We agreed almost instantly and actually meeting the young monks on a rare festive occasion the following day sealed our fate.
Despite having no resources at all and no real concept of exactly how to teach a group of monks of widely divergent ages and with no shared language, we were hooked. Thus our quick trip to the capital en route to Bangkok became a mission to find and purchase books, flashcards, posters and as many other resources as possible.
Now we also have our own personal project. Unlike most other overseas teaching positions we have filled, we were completely on our own with this. It’s somewhat daunting given that we know little or nothing about the Cambodian education system or the protocol of how to behave in the ‘temple’ or interact with monks, somewhat challenging in that the need is great and the funds non existent and somewhat exhilarating in that having never approached anything like it before both we and the little monks are having so much fun together.
We returned from the capital loaded with all we thought we might need with one notable exception – a whiteboard or blackboard. We thought the latter would be more appropriate, cheaper and less likely to be damaged but that meant we had to construct it. Once again, Yary to the rescue. When we next saw her she was keen to find out how our project was going and immediately stated that we needed to do a quick sketch then and there so that her carpenters could make us a board.
Due to their religious duties our little monks- I try not to call them monkeys tempting as it is, are also scheduled for afternoon classes, so Tuesdays and Wednesdays involve cycling off in the heat of the day and along another well rutted and dusty unsealed back road. We chose to begin with Kep Gardens in November since once we start consistency is essential. Now after a grand total of just three sessions we can see the beginnings of writing and recognizing the alphabet and a few simple words, counting confidently to ten and several simple rejoinder conversations that they are able to retain.

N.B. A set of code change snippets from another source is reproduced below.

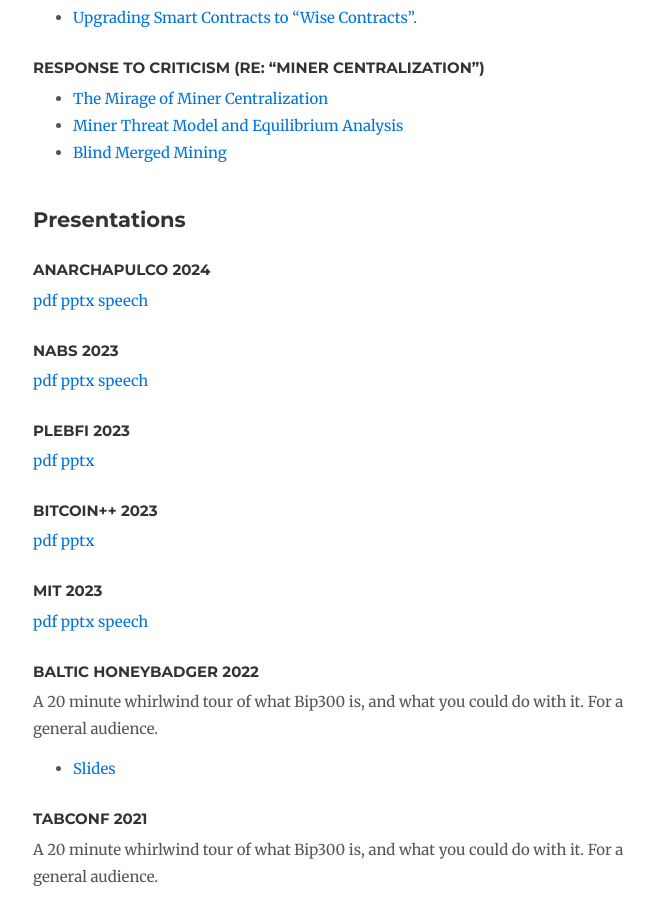
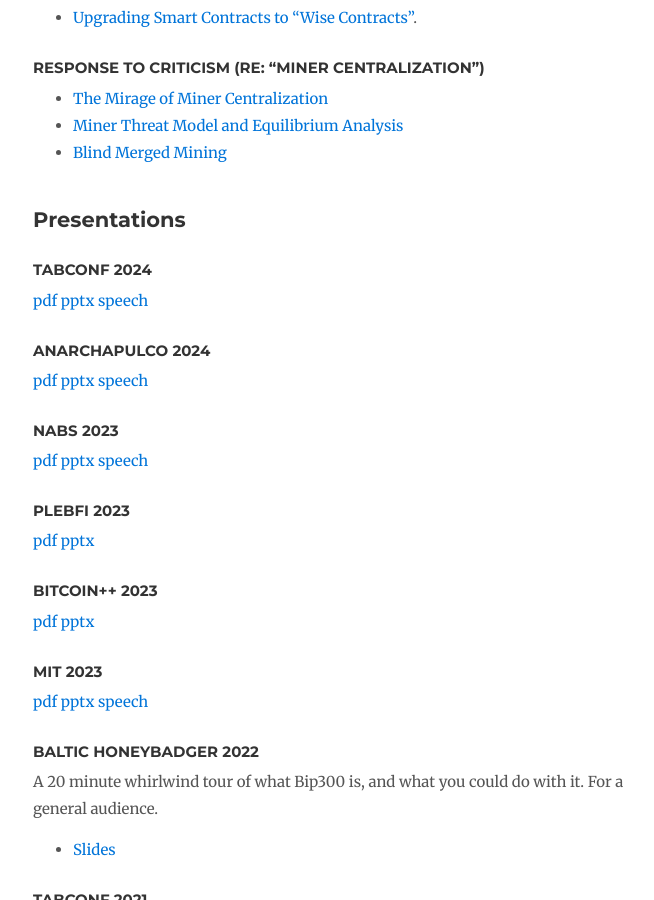
Before and after one commit to drivechain-project/drivechain.info, a Jekyll site: the page built from literature/index.md, in a window 1280 px wide and 900 px high, scrolled down 620 px. Shown: the whole window, without its empty margins (137-791 px from the left). Built offline with Jekyll 4.4.1, drawn with Linux system fonts in a browser that asks for light colours; our own code applies the rules of GitHub Pages for plain Markdown files; comment, search, counter and statistics services are not loaded.

Commit message:
add tabconf2024

```diff
--- a/literature/index.md
+++ b/literature/index.md
@@ -31,6 +31,13 @@
 
 
 ## Presentations
+
+
+### TabConf 2024
+
+[pdf](https://www.drivechain.info/media/slides/tab-2024.pdf)
+[pptx](https://www.drivechain.info/media/slides/tab-2024.pptx)
+[speech](https://www.drivechain.info/media/slides/tabconf-2024-speech.pdf)
 
 
 ### Anarchapulco 2024
```
Also changed, not shown: 4 other files.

We know so little about early childhood education that it is a trial and error process but we are eager to do what we can and they are delighted with the writing, chorusing and attention generally. Sleepy little faces emerge as soon as we dismount and they start setting up low tables and mats just as we did on the first session. It is the active learning activities, with cards, relay running and balls that they love the most. I wonder if they even have play time.
They have amazing powers of concentration and attention given that they do not eat after twelve noon and we arrive mid afternoon. Their earnest little faces and endearing mannerisms have already won our hearts and inspired us to do as much as possible to help.
Janine has been generous with the resources she has accumulated over the years and we have a growing client relationship with a local print shop due to the volume of material we print.
This seems to have become an epic update but I will end with a few anecdotes from the first few classes:-
1. One of the youngest among them was painstakingly tracing and writing the letter “d” while muttering under his breath “Here you are. Thank you” like he was a chanting a prayer. We had been doing that just before the letters and he obviously wanted to remember.
2. Another of the older boys was colouring with such care and attention and repeating to himself “good boy, good boy” in exactly the tone I use.
3. After having lined up all the cards and realia they can recognise at the opposite end of the room, Ian and I tried to demonstrate the idea of hearing the word and racing to get the object nominated. As we took of running they ALL did too and returned with every single item!!
It would help to be able to explain and give instructions in a language they already know but we are getting by and its all part of the fun.